Since the beginning of formalized PM in the 50's much emphasis has been put on the Project Manager's ability to plan. From the start, there seems to have been the underlying implicit belief that this basic ability to plan was almost synonymous and essential to the general expectation of competence as a project manager although planning is traditionally considered to be only one of the four major functions of management, along with organizing, leading and coordinating /controlling. In the case of project management however, its importance seems to have been somewhat overemphasized in both literature and practice having considerable spill-over effects on the project manager's overall sense of identity.
With the popularity of the person-environment fit theories of career development since the early 50's which also mark the early days of PM development, seeing oneself as having good planning skills would have been a determinant factor in PM career choice.
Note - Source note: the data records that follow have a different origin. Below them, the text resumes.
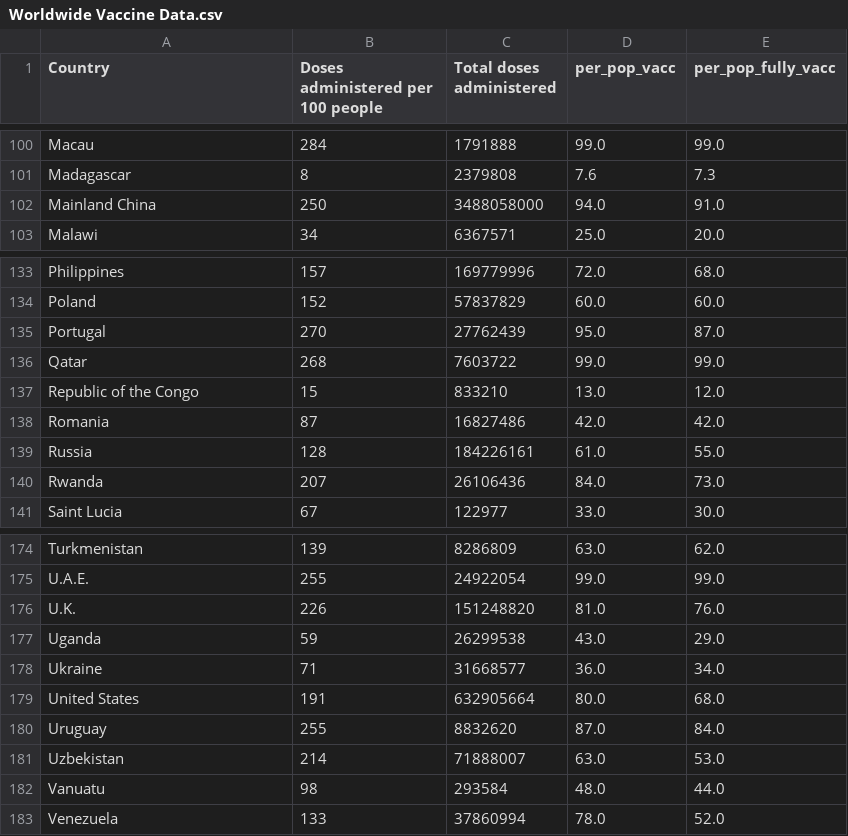
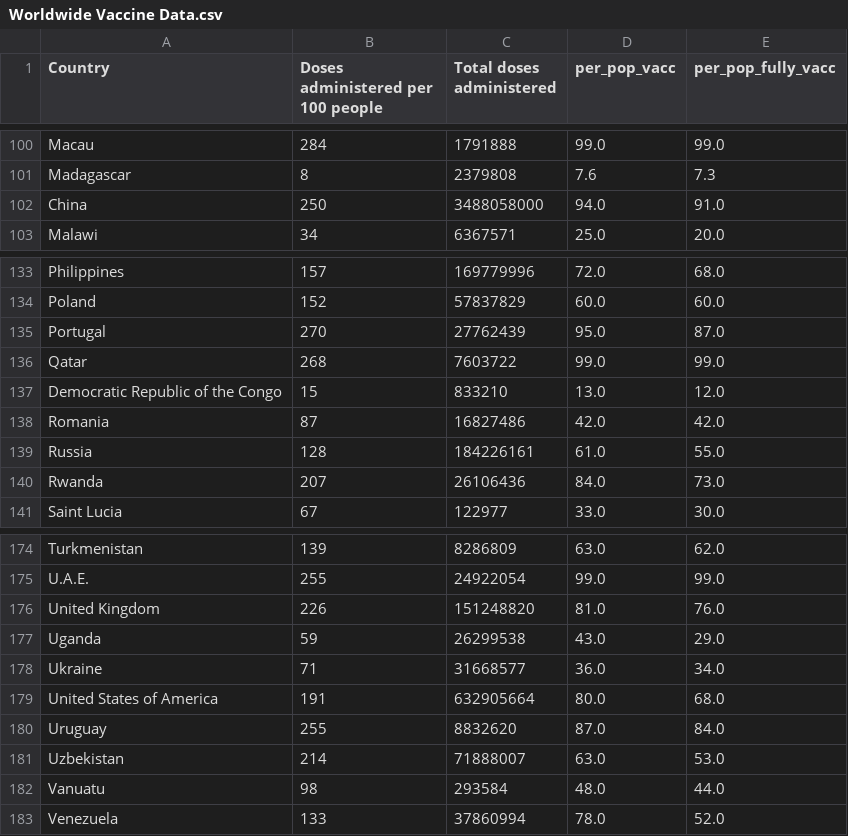
Before and after one commit to swil0067/Assignment2, a CSV file: data/Worldwide Vaccine Data.csv, drawn as a sheet; only a part is shown, gaps mark what is left out.

Commit message:
fixed country names in vaccine data

```diff
--- a/data/Worldwide Vaccine Data.csv
+++ b/data/Worldwide Vaccine Data.csv
@@ -101,3 +101,3 @@ Macau,284,1791888,99.0,99.0
 Madagascar,8,2379808,7.6,7.3
-Mainland China,250,3488058000,94.0,91.0
+China,250,3488058000,94.0,91.0
 Malawi,34,6367571,25.0,20.0
@@ -136,3 +136,3 @@ Portugal,270,27762439,95.0,87.0
 Qatar,268,7603722,99.0,99.0
-Republic of the Congo,15,833210,13.0,12.0
+Democratic Republic of the Congo,15,833210,13.0,12.0
 Romania,87,16827486,42.0,42.0
@@ -175,6 +175,6 @@ Turkmenistan,139,8286809,63.0,62.0
 U.A.E.,255,24922054,99.0,99.0
-U.K.,226,151248820,81.0,76.0
+United Kingdom,226,151248820,81.0,76.0
 Uganda,59,26299538,43.0,29.0
 Ukraine,71,31668577,36.0,34.0
-United States,191,632905664,80.0,68.0
+United States of America,191,632905664,80.0,68.0
 Uruguay,255,8832620,87.0,84.0
```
Being perceived as a good planner would have also determined external recommendations to pursue this career avenue.
The idea of the person-environment fit (or the degree of ‘congruence’ or ‘correspondence’ between workers and their work environments) has been the main framework for understanding occupational choice and decision making over the last century. It was first developed by Frank Parsons, who, in 1908, established his vocational guidance agency in Boston, US. The theory which guided his work consisted of three propositions (Parsons, 1909):
- People are different from each other.
- So are jobs.
- It should be possible, by a study of both, to achieve a match between person and job.
Adding to Parson's existing theories and still widely in use today is Holland's (1997) occupational interest theory. This theory proposes that people seek occupational environments that are congruent with their occupational interests or personalities and this initial thought has further been expanded to include skills and abilities.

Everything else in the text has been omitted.